***** PROVIDED ENTRIES
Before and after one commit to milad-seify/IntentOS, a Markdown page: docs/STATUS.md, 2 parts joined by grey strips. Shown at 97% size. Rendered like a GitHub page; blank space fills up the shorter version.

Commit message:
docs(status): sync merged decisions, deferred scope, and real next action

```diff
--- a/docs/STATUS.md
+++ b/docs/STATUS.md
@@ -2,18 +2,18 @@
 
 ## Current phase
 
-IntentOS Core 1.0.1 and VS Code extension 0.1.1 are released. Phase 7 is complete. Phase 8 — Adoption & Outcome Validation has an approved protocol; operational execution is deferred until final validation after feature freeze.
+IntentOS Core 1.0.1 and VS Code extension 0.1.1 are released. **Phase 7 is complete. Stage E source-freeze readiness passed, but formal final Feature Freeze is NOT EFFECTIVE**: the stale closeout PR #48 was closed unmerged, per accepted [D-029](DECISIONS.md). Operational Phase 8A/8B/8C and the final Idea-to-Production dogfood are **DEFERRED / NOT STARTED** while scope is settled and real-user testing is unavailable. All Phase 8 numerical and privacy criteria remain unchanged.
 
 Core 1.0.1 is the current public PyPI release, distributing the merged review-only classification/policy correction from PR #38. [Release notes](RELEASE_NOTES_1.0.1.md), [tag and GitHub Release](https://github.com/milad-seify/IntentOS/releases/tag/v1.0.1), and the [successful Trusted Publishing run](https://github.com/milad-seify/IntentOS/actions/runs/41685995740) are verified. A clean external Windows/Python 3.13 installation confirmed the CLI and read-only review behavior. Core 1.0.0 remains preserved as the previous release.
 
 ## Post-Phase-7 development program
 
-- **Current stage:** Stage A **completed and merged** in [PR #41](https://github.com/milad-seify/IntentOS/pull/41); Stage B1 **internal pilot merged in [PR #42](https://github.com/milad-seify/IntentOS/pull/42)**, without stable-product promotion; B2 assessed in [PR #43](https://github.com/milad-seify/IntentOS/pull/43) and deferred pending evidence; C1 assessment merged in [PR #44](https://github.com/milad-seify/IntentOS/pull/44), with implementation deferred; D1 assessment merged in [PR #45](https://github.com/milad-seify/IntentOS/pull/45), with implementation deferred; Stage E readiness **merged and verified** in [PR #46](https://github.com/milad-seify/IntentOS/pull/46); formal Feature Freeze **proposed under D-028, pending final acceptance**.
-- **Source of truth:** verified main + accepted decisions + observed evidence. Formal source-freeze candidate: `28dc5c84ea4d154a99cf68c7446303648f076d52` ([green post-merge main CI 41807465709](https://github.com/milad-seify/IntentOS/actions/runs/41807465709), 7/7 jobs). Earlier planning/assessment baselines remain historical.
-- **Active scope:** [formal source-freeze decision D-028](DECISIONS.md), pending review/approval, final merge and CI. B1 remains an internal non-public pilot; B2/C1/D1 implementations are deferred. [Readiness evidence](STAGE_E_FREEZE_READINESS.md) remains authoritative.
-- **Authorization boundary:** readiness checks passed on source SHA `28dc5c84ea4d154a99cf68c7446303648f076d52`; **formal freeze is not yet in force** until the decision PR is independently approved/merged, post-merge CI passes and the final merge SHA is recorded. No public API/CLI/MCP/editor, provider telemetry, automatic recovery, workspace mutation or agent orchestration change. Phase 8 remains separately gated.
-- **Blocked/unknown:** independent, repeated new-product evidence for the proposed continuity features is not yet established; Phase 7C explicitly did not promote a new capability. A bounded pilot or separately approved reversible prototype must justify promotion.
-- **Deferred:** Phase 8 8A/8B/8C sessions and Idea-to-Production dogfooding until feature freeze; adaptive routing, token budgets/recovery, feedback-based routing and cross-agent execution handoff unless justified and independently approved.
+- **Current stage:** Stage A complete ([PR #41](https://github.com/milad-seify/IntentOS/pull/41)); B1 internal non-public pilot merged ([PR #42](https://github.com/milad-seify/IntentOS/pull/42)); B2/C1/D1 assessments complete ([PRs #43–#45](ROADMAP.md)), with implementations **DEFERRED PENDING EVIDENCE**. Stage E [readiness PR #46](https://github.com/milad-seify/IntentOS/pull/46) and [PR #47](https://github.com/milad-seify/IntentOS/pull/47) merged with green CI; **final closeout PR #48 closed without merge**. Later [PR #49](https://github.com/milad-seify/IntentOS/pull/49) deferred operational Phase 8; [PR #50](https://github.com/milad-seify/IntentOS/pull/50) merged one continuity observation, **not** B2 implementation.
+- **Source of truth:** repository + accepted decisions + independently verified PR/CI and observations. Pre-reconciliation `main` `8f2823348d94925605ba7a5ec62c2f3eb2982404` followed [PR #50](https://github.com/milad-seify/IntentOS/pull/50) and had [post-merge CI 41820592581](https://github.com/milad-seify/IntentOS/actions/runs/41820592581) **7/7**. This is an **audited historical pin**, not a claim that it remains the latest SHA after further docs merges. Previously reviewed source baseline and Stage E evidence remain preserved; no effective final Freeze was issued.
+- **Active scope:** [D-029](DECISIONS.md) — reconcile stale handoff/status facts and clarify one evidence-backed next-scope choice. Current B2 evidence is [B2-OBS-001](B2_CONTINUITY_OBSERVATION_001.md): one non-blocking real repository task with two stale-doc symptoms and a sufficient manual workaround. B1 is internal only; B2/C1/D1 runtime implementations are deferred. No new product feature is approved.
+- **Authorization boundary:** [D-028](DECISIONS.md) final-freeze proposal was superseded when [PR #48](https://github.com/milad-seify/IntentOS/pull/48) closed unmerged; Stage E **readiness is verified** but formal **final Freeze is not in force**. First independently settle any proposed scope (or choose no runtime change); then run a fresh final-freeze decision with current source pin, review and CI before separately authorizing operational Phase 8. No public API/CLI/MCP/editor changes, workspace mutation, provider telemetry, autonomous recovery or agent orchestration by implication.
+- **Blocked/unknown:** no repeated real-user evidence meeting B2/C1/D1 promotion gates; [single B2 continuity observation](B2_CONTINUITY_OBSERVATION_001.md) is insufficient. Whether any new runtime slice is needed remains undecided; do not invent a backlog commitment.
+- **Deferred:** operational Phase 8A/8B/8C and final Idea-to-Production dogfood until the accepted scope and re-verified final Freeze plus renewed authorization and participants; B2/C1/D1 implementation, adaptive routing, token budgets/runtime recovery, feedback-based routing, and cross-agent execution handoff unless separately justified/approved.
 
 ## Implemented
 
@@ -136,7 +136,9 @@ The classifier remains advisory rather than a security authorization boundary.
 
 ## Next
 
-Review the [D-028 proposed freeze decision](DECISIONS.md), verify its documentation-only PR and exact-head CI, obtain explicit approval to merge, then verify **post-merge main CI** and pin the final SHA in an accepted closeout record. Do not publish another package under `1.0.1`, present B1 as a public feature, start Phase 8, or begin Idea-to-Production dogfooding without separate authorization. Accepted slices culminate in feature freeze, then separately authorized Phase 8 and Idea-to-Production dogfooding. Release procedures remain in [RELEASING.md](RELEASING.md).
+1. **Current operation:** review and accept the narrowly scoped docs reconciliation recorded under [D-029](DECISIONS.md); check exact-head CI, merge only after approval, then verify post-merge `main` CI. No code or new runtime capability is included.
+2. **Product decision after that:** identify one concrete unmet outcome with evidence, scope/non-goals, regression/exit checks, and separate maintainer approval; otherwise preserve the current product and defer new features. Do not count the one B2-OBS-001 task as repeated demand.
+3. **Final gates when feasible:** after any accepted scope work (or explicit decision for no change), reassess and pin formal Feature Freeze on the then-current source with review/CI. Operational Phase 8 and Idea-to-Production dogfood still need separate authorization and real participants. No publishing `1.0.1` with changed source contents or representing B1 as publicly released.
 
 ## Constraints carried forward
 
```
**********
## EXERCISE INSTRUCTIONS
Search the entries above for the string "execution". Copy each line that holds it.

## REPLY
-IntentOS Core 1.0.1 and VS Code extension 0.1.1 are released. Phase 7 is complete. Phase 8 — Adoption & Outcome Validation has an approved protocol; operational execution is deferred until final validation after feature freeze.
-- **Deferred:** Phase 8 8A/8B/8C sessions and Idea-to-Production dogfooding until feature freeze; adaptive routing, token budgets/recovery, feedback-based routing and cross-agent execution handoff unless justified and independently approved.
+- **Deferred:** operational Phase 8A/8B/8C and final Idea-to-Production dogfood until the accepted scope and re-verified final Freeze plus renewed authorization and participants; B2/C1/D1 implementation, adaptive routing, token budgets/runtime recovery, feedback-based routing, and cross-agent execution handoff unless separately justified/approved.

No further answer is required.